• Description of the task: In the data below, find every line with the string "width" and pull it out.

Web document revisions:

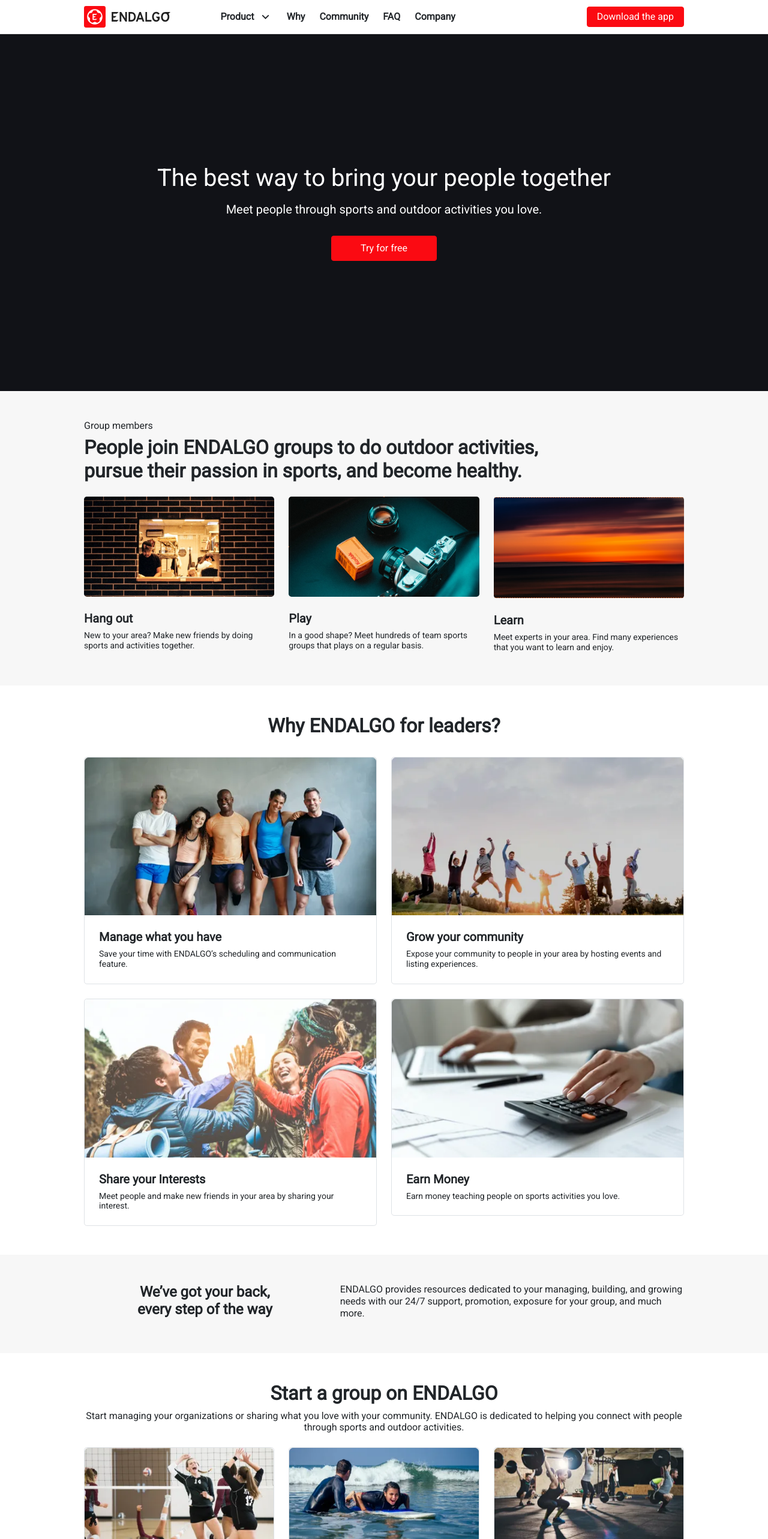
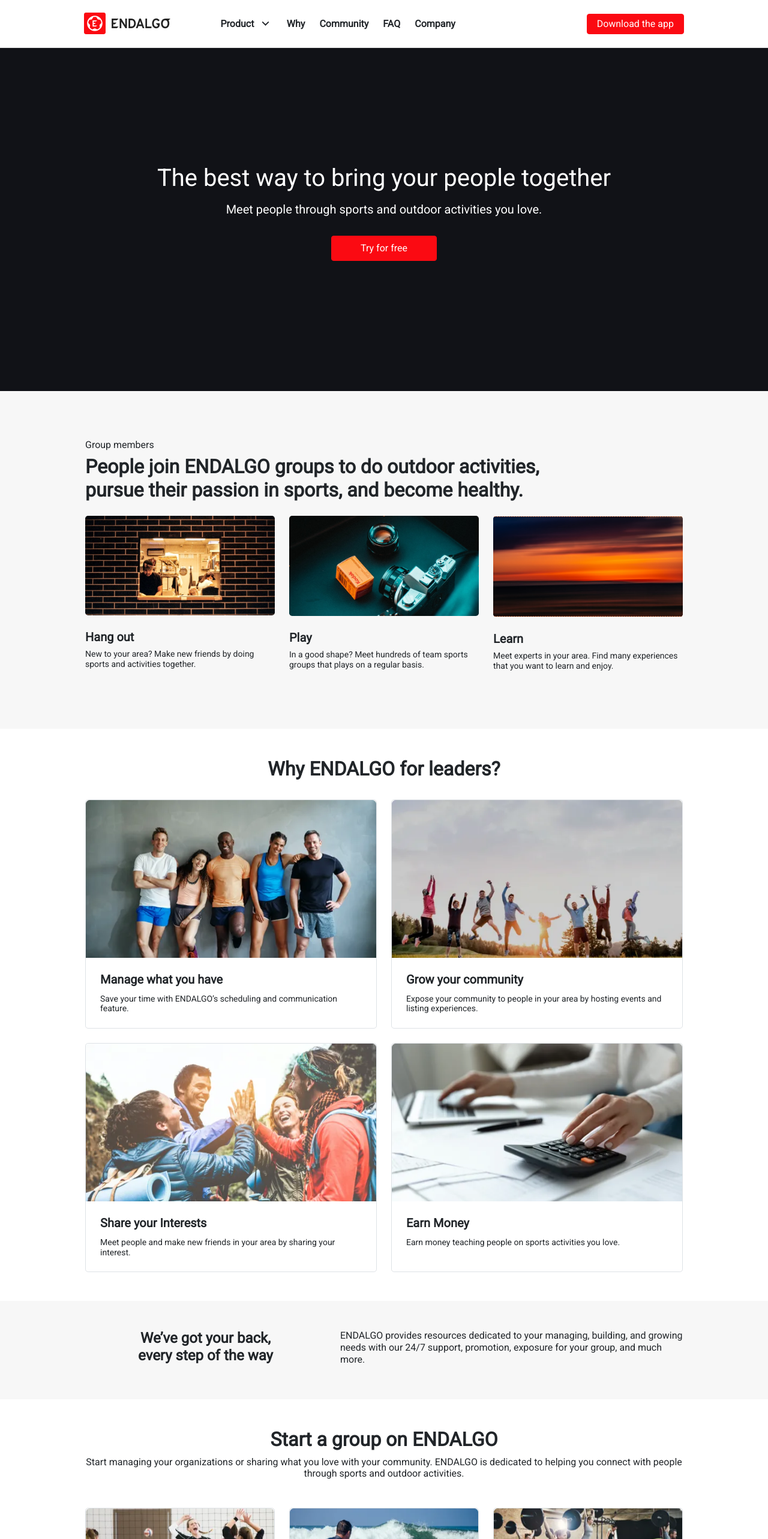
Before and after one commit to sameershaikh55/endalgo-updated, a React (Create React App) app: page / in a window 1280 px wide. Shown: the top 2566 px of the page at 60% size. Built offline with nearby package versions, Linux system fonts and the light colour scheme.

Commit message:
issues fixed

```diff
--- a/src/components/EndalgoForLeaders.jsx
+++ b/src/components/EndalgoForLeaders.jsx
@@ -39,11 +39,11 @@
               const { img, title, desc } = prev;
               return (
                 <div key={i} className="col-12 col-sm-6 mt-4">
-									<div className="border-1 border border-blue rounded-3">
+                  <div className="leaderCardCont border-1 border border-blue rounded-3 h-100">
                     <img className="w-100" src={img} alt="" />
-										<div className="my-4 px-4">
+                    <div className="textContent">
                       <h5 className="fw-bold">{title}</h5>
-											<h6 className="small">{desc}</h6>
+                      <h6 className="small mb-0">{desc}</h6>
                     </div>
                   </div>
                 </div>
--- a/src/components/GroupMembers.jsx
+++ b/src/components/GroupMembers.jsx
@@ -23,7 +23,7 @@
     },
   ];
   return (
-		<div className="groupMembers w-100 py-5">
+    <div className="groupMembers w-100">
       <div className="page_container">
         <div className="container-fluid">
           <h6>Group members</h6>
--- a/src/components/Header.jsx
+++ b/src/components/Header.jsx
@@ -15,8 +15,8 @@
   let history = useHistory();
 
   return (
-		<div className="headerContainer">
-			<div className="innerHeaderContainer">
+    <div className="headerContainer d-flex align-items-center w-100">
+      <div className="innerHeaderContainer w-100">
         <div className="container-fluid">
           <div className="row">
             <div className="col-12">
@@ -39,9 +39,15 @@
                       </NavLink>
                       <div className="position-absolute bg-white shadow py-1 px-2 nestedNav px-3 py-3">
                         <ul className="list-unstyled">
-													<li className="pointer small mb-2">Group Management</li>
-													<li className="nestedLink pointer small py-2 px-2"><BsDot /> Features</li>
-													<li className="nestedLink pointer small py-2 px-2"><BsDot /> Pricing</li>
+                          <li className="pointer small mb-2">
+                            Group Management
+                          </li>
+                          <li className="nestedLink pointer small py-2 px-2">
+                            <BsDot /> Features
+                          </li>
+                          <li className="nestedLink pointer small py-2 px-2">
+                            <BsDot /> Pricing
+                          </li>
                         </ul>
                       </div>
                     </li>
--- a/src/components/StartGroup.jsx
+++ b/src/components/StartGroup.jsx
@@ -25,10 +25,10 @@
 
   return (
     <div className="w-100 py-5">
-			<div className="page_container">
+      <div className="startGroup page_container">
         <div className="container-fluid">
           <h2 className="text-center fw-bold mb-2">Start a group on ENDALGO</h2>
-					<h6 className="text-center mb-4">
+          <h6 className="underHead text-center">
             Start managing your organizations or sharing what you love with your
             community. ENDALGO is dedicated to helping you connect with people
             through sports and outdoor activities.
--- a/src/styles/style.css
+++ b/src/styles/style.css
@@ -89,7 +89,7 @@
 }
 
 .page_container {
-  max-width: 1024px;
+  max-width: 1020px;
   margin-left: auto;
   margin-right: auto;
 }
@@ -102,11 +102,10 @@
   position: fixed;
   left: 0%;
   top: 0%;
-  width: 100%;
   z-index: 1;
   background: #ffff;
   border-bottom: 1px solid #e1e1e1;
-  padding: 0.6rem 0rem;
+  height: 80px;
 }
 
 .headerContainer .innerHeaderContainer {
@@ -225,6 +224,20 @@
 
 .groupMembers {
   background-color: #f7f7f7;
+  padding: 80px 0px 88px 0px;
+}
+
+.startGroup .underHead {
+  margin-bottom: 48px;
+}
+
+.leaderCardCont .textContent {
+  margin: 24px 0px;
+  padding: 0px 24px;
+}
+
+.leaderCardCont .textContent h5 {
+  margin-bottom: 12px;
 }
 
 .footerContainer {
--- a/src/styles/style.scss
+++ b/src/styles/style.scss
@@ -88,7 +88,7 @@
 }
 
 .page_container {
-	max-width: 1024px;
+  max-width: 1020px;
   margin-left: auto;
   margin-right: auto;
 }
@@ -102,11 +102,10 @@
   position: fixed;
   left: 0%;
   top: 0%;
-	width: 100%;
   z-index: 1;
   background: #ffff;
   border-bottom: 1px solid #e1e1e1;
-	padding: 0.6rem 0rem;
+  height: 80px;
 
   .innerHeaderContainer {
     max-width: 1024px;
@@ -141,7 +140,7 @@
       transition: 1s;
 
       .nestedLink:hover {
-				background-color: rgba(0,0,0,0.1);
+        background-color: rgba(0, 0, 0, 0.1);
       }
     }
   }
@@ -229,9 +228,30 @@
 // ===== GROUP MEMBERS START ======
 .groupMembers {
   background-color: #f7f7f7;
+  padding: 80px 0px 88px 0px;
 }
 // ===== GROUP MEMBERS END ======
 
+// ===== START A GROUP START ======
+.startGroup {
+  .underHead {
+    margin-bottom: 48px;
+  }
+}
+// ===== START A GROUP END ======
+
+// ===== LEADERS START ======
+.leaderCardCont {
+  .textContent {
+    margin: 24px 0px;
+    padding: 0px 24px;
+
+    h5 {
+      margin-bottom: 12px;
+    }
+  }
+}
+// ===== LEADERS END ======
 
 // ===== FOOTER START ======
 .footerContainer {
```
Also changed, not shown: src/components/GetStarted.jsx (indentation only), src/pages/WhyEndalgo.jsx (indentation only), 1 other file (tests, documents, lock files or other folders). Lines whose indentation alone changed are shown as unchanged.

• Your response:
-  max-width: 1024px;
+  max-width: 1020px;
-  width: 100%;
-	max-width: 1024px;
+  max-width: 1020px;
-	width: 100%;
     max-width: 1024px;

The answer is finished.